While some see the rejected request as a step towards keeping the internet open, the Court of Appeals stated the only reason they rejected the review was because the FCC would be changing net neutrality rules soon anyway, "En banc review would be particularly unwarranted at this point in light of the uncertainty surrounding the fate of the FCC's Order." the court stated.

Consumers, of course, were the real losers. However, we're not neutral about net neutrality. "It's nearly as if the special interests pushing Title II weren't trying to solve a real problem but instead looking for an excuse to achieve their longstanding goal of forcing the Internet under the federal government's control". Instead, they exclusively govern the behavior or the companies that provide the on-ramps to the internet, the broadband providers.

Minority entrepreneurs face a lot of challenges; heavy-handed government overregulation of the internet shouldn't be one of them.

Shortly after Pai's proposal was unveiled, Lee said he would introduce legislation to permanently remove the FCC's "ability to issue net neutrality regulations".

Meanwhile, more than 800 USA online start-ups signed a letter to Pai stressing the importance of a free and open internet. The removal of the Title II classification would return regulatory control of the privacy practices of internet service providers from the FCC to the Federal Trade Commission, which already monitors the privacy practices of Internet companies like Google and Facebook, the FCC said. This form of strict government regulation, with controlled rates and non-discrimination prohibitions at its core, was conceived in the 1800s to regulate railroads, and applied in the 1900s to the Ma Bell telephone monopoly.

Pai says the rule change is necessary to encourage internet service providers to expand access to rural areas.

Among the nation's 12 largest Internet service providers, domestic broadband capital expenditures decreased by 5.6 percent percent, or $3.6 billion, between 2014 and 2016, the first two years of the Title II era.

Last week, Pai outlined his new proposal for overhauling net neutrality. Other estimates are higher. Plus, when Consumerist looked into publicly available numbers to investigate the drop, they didn't find evidence supporting Pai's claim.

"It's basic economics. The more heavily you regulate something, the less of it you're likely to get".

The FCC has not proposed any explicit net neutrality rules, under any legal footing. It would allow broadband providers to erect barriers or charge tolls to any application, connected device, or website that the broadband providers' customers want to reach. The commission itself called the "good conduct" rule a "catch all" provision.

The curious thing about Pai's speech is that he went to great pains to single out network neutrality advocates for scorn, accusing them of actually wanting a government take-over of the internet.

The group Public Knowledge stated today that Lee's latest bill "underscores the need for all Americans to defend the current open internet rules". But internet access is pretty obviously a public utility. For example, the absolute ban on so-called paid prioritization, which requires that even Amber alerts and medical imaging data be accorded the very same priority as ordinary emails, needs to be revised in a way that provides internet service providers with some degree of flexibility to differentiate their services without harming consumers.

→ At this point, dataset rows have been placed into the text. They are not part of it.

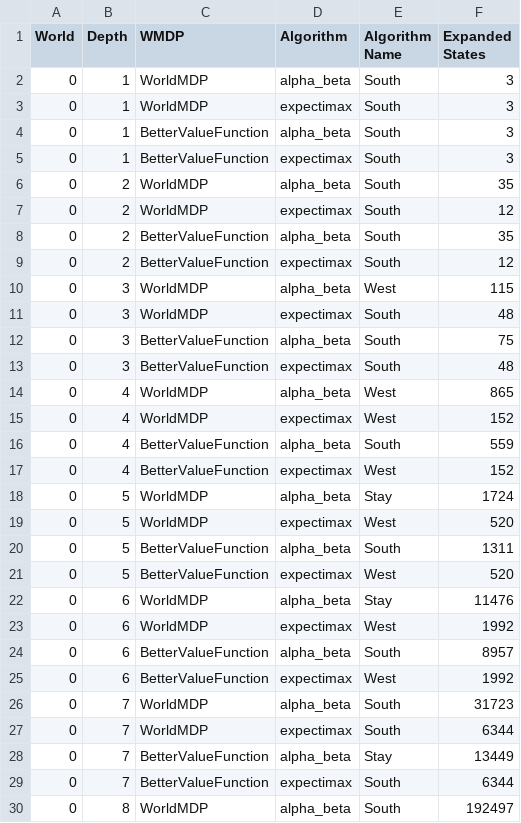
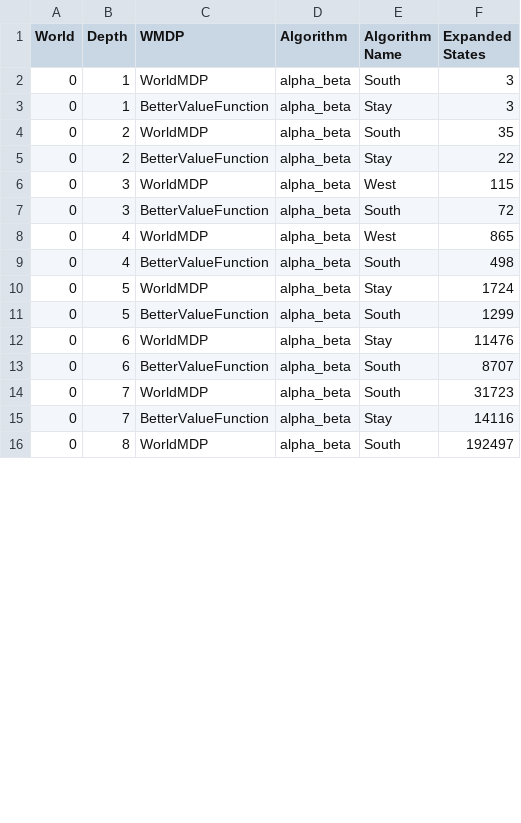
Before and after one commit to hugocharels/ia_projet2, a CSV file: results.csv, drawn as a sheet; only a part is shown; the diff covers the shown part only.

Commit message:
new results

```diff
--- a/results.csv
+++ b/results.csv
@@ -2,29 +2,15 @@ World,Depth,WMDP,Algorithm,Algorithm Name,Expanded States
 0,1,WorldMDP,alpha_beta,South,3
-0,1,WorldMDP,expectimax,South,3
-0,1,BetterValueFunction,alpha_beta,South,3
-0,1,BetterValueFunction,expectimax,South,3
+0,1,BetterValueFunction,alpha_beta,Stay,3
 0,2,WorldMDP,alpha_beta,South,35
-0,2,WorldMDP,expectimax,South,12
-0,2,BetterValueFunction,alpha_beta,South,35
-0,2,BetterValueFunction,expectimax,South,12
+0,2,BetterValueFunction,alpha_beta,Stay,22
 0,3,WorldMDP,alpha_beta,West,115
-0,3,WorldMDP,expectimax,South,48
-0,3,BetterValueFunction,alpha_beta,South,75
-0,3,BetterValueFunction,expectimax,South,48
+0,3,BetterValueFunction,alpha_beta,South,72
 0,4,WorldMDP,alpha_beta,West,865
-0,4,WorldMDP,expectimax,West,152
-0,4,BetterValueFunction,alpha_beta,South,559
-0,4,BetterValueFunction,expectimax,West,152
+0,4,BetterValueFunction,alpha_beta,South,498
 0,5,WorldMDP,alpha_beta,Stay,1724
-0,5,WorldMDP,expectimax,West,520
-0,5,BetterValueFunction,alpha_beta,South,1311
-0,5,BetterValueFunction,expectimax,West,520
+0,5,BetterValueFunction,alpha_beta,South,1299
 0,6,WorldMDP,alpha_beta,Stay,11476
-0,6,WorldMDP,expectimax,West,1992
-0,6,BetterValueFunction,alpha_beta,South,8957
-0,6,BetterValueFunction,expectimax,West,1992
+0,6,BetterValueFunction,alpha_beta,South,8707
 0,7,WorldMDP,alpha_beta,South,31723
-0,7,WorldMDP,expectimax,South,6344
-0,7,BetterValueFunction,alpha_beta,Stay,13449
-0,7,BetterValueFunction,expectimax,South,6344
+0,7,BetterValueFunction,alpha_beta,Stay,14116
 0,8,WorldMDP,alpha_beta,South,192497
```
Also changed, not shown: 6 removed rows and 3 edited cells elsewhere in this file, 1 other file.
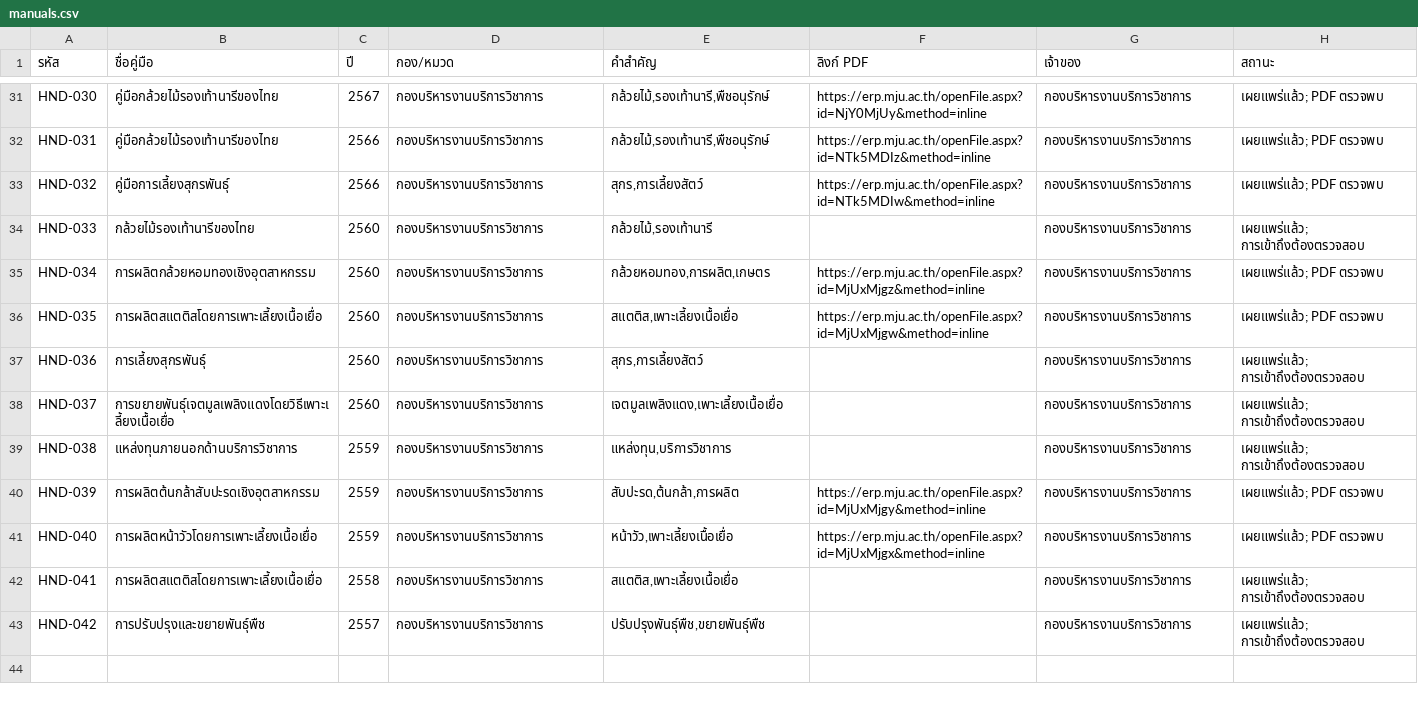
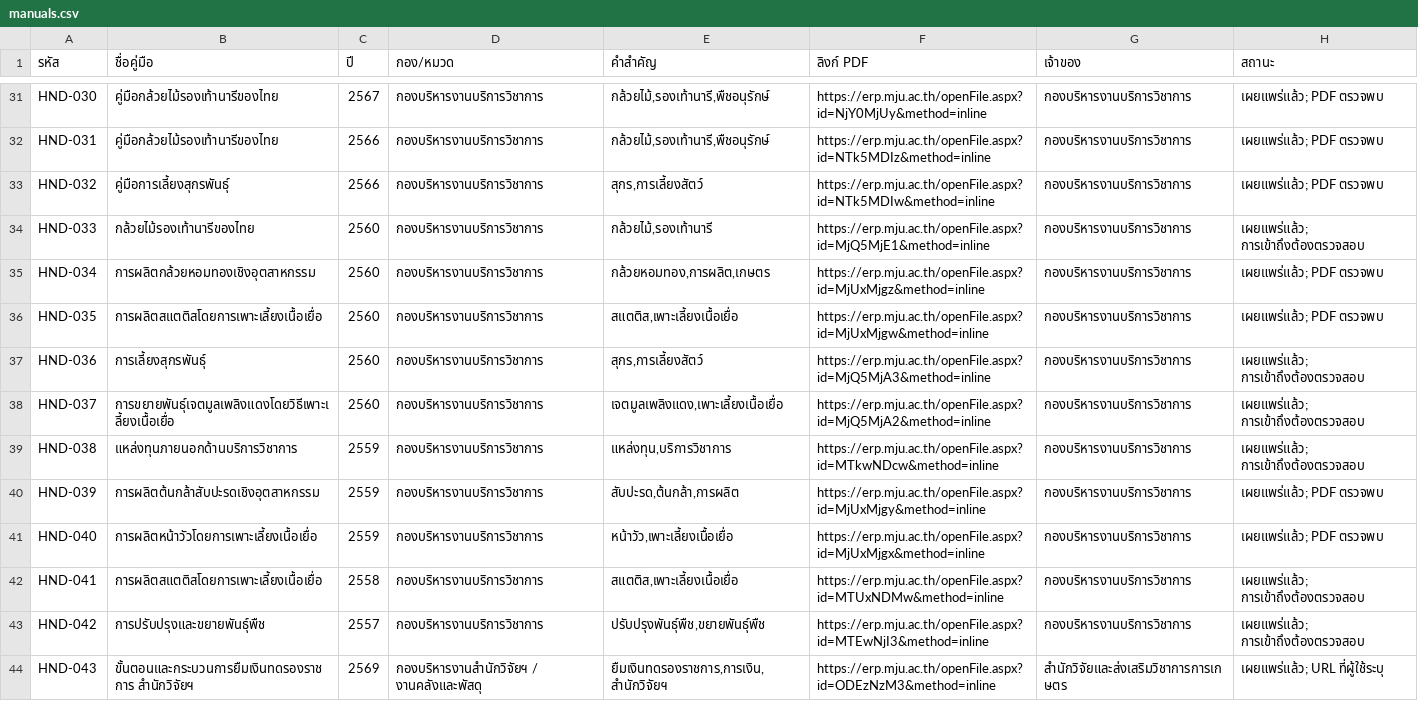
Before and after one commit to numtip/handbook, a CSV file: site/public/data/manuals.csv, drawn as a sheet; only a part is shown, gaps mark what is left out; the diff covers the shown part only.

```diff
--- a/site/public/data/manuals.csv
+++ b/site/public/data/manuals.csv
@@ -33,11 +33,12 @@ HND-031,คู่มือกล้วยไม้รองเท้านาร
 HND-032,คู่มือการเลี้ยงสุกรพันธุ์,2566,กองบริหารงานบริการวิชาการ,"สุกร,การเลี้ยงสัตว์",https://erp.mju.ac.th/openFile.aspx?id=NTk5MDIw&method=inline,กองบริหารงานบริการวิชาการ,เผยแพร่แล้ว; PDF ตรวจพบ
-HND-033,กล้วยไม้รองเท้านารีของไทย,2560,กองบริหารงานบริการวิชาการ,"กล้วยไม้,รองเท้านารี",,กองบริหารงานบริการวิชาการ,เผยแพร่แล้ว; การเข้าถึงต้องตรวจสอบ
+HND-033,กล้วยไม้รองเท้านารีของไทย,2560,กองบริหารงานบริการวิชาการ,"กล้วยไม้,รองเท้านารี",https://erp.mju.ac.th/openFile.aspx?id=MjQ5MjE1&method=inline,กองบริหารงานบริการวิชาการ,เผยแพร่แล้ว; การเข้าถึงต้องตรวจสอบ
 HND-034,การผลิตกล้วยหอมทองเชิงอุตสาหกรรม,2560,กองบริหารงานบริการวิชาการ,"กล้วยหอมทอง,การผลิต,เกษตร",https://erp.mju.ac.th/openFile.aspx?id=MjUxMjgz&method=inline,กองบริหารงานบริการวิชาการ,เผยแพร่แล้ว; PDF ตรวจพบ
 HND-035,การผลิตสแตติสโดยการเพาะเลี้ยงเนื้อเยื่อ,2560,กองบริหารงานบริการวิชาการ,"สแตติส,เพาะเลี้ยงเนื้อเยื่อ",https://erp.mju.ac.th/openFile.aspx?id=MjUxMjgw&method=inline,กองบริหารงานบริการวิชาการ,เผยแพร่แล้ว; PDF ตรวจพบ
-HND-036,การเลี้ยงสุกรพันธุ์,2560,กองบริหารงานบริการวิชาการ,"สุกร,การเลี้ยงสัตว์",,กองบริหารงานบริการวิชาการ,เผยแพร่แล้ว; การเข้าถึงต้องตรวจสอบ
-HND-037,การขยายพันธุ์เจตมูลเพลิงแดงโดยวิธีเพาะเลี้ยงเนื้อเยื่อ,2560,กองบริหารงานบริการวิชาการ,"เจตมูลเพลิงแดง,เพาะเลี้ยงเนื้อเยื่อ",,กองบริหารงานบริการวิชาการ,เผยแพร่แล้ว; การเข้าถึงต้องตรวจสอบ
-HND-038,แหล่งทุนภายนอกด้านบริการวิชาการ,2559,กองบริหารงานบริการวิชาการ,"แหล่งทุน,บริการวิชาการ",,กองบริหารงานบริการวิชาการ,เผยแพร่แล้ว; การเข้าถึงต้องตรวจสอบ
+HND-036,การเลี้ยงสุกรพันธุ์,2560,กองบริหารงานบริการวิชาการ,"สุกร,การเลี้ยงสัตว์",https://erp.mju.ac.th/openFile.aspx?id=MjQ5MjA3&method=inline,กองบริหารงานบริการวิชาการ,เผยแพร่แล้ว; การเข้าถึงต้องตรวจสอบ
+HND-037,การขยายพันธุ์เจตมูลเพลิงแดงโดยวิธีเพาะเลี้ยงเนื้อเยื่อ,2560,กองบริหารงานบริการวิชาการ,"เจตมูลเพลิงแดง,เพาะเลี้ยงเนื้อเยื่อ",https://erp.mju.ac.th/openFile.aspx?id=MjQ5MjA2&method=inline,กองบริหารงานบริการวิชาการ,เผยแพร่แล้ว; การเข้าถึงต้องตรวจสอบ
+HND-038,แหล่งทุนภายนอกด้านบริการวิชาการ,2559,กองบริหารงานบริการวิชาการ,"แหล่งทุน,บริการวิชาการ",https://erp.mju.ac.th/openFile.aspx?id=MTkwNDcw&method=inline,กองบริหารงานบริการวิชาการ,เผยแพร่แล้ว; การเข้าถึงต้องตรวจสอบ
 HND-039,การผลิตต้นกล้าสับปะรดเชิงอุตสาหกรรม,2559,กองบริหารงานบริการวิชาการ,"สับปะรด,ต้นกล้า,การผลิต",https://erp.mju.ac.th/openFile.aspx?id=MjUxMjgy&method=inline,กองบริหารงานบริการวิชาการ,เผยแพร่แล้ว; PDF ตรวจพบ
 HND-040,การผลิตหน้าวัวโดยการเพาะเลี้ยงเนื้อเยื่อ,2559,กองบริหารงานบริการวิชาการ,"หน้าวัว,เพาะเลี้ยงเนื้อเยื่อ",https://erp.mju.ac.th/openFile.aspx?id=MjUxMjgx&method=inline,กองบริหารงานบริการวิชาการ,เผยแพร่แล้ว; PDF ตรวจพบ
-HND-041,การผลิตสแตติสโดยการเพาะเลี้ยงเนื้อเยื่อ,2558,กองบริหารงานบริการวิชาการ,"สแตติส,เพาะเลี้ยงเนื้อเยื่อ",,กองบริหารงานบริการวิชาการ,เผยแพร่แล้ว; การเข้าถึงต้องตรวจสอบ
-HND-042,การปรับปรุงและขยายพันธุ์พืช,2557,กองบริหารงานบริการวิชาการ,"ปรับปรุงพันธุ์พืช,ขยายพันธุ์พืช",,กองบริหารงานบริการวิชาการ,เผยแพร่แล้ว; การเข้าถึงต้องตรวจสอบ
+HND-041,การผลิตสแตติสโดยการเพาะเลี้ยงเนื้อเยื่อ,2558,กองบริหารงานบริการวิชาการ,"สแตติส,เพาะเลี้ยงเนื้อเยื่อ",https://erp.mju.ac.th/openFile.aspx?id=MTUxNDMw&method=inline,กองบริหารงานบริการวิชาการ,เผยแพร่แล้ว; การเข้าถึงต้องตรวจสอบ
+HND-042,การปรับปรุงและขยายพันธุ์พืช,2557,กองบริหารงานบริการวิชาการ,"ปรับปรุงพันธุ์พืช,ขยายพันธุ์พืช",https://erp.mju.ac.th/openFile.aspx?id=MTEwNjI3&method=inline,กองบริหารงานบริการวิชาการ,เผยแพร่แล้ว; การเข้าถึงต้องตรวจสอบ
+HND-043,ขั้นตอนและกระบวนการยืมเงินทดรองราชการ สำนักวิจัยฯ,2569,กองบริหารงานสำนักวิจัยฯ / งานคลังและพัสดุ,"ยืมเงินทดรองราชการ,การเงิน,สำนักวิจัยฯ",https://erp.mju.ac.th/openFile.aspx?id=ODEzNzM3&method=inline,สำนักวิจัยและส่งเสริมวิชาการการเกษตร,เผยแพร่แล้ว; URL ที่ผู้ใช้ระบุ
```
Also changed, not shown: 23 edited cells elsewhere in this file, handbook-catalog-initial.csv, 5 other files.
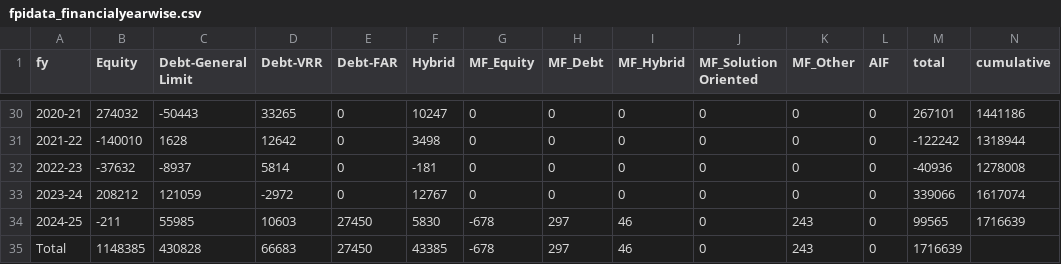
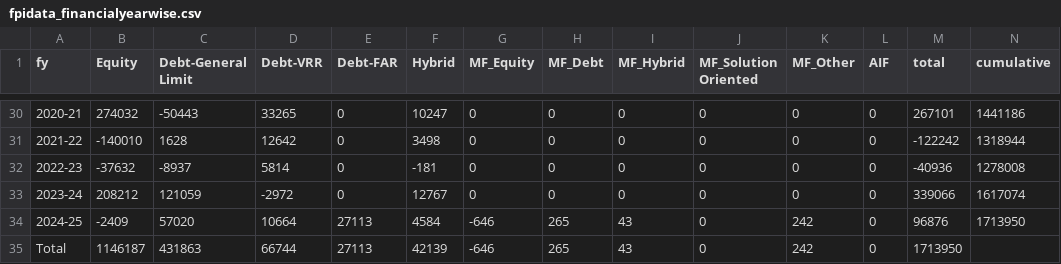
Before and after one commit to naveenkonam1985/fpistats, a CSV file: app/data/fpidata_financialyearwise.csv, drawn as a sheet; only a part is shown, gaps mark what is left out.

Commit message:
Updated data upto 18thDec24

```diff
--- a/app/data/fpidata_financialyearwise.csv
+++ b/app/data/fpidata_financialyearwise.csv
@@ -33,3 +33,3 @@ fy,Equity,Debt-General Limit,Debt-VRR,Debt-FAR,Hybrid,MF_Equity,MF_Debt,MF_Hybri
 2023-24,208212,121059,-2972,0,12767,0,0,0,0,0,0,339066,1617074
-2024-25,-211,55985,10603,27450,5830,-678,297,46,0,243,0,99565,1716639
-Total,1148385,430828,66683,27450,43385,-678,297,46,0,243,0,1716639,
+2024-25,-2409,57020,10664,27113,4584,-646,265,43,0,242,0,96876,1713950
+Total,1146187,431863,66744,27113,42139,-646,265,43,0,242,0,1713950,
```
Also changed, not shown: app/data/fpidata_monthwise.csv.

According to Szoka, a Supreme Court ruling against the order could be the only way to convince Democrats to finally compromise with Republicans on net neutrality legislation, and prevent a future Democratically controlled FCC from reclassifying broadband again. This will create more jobs and grow the economy.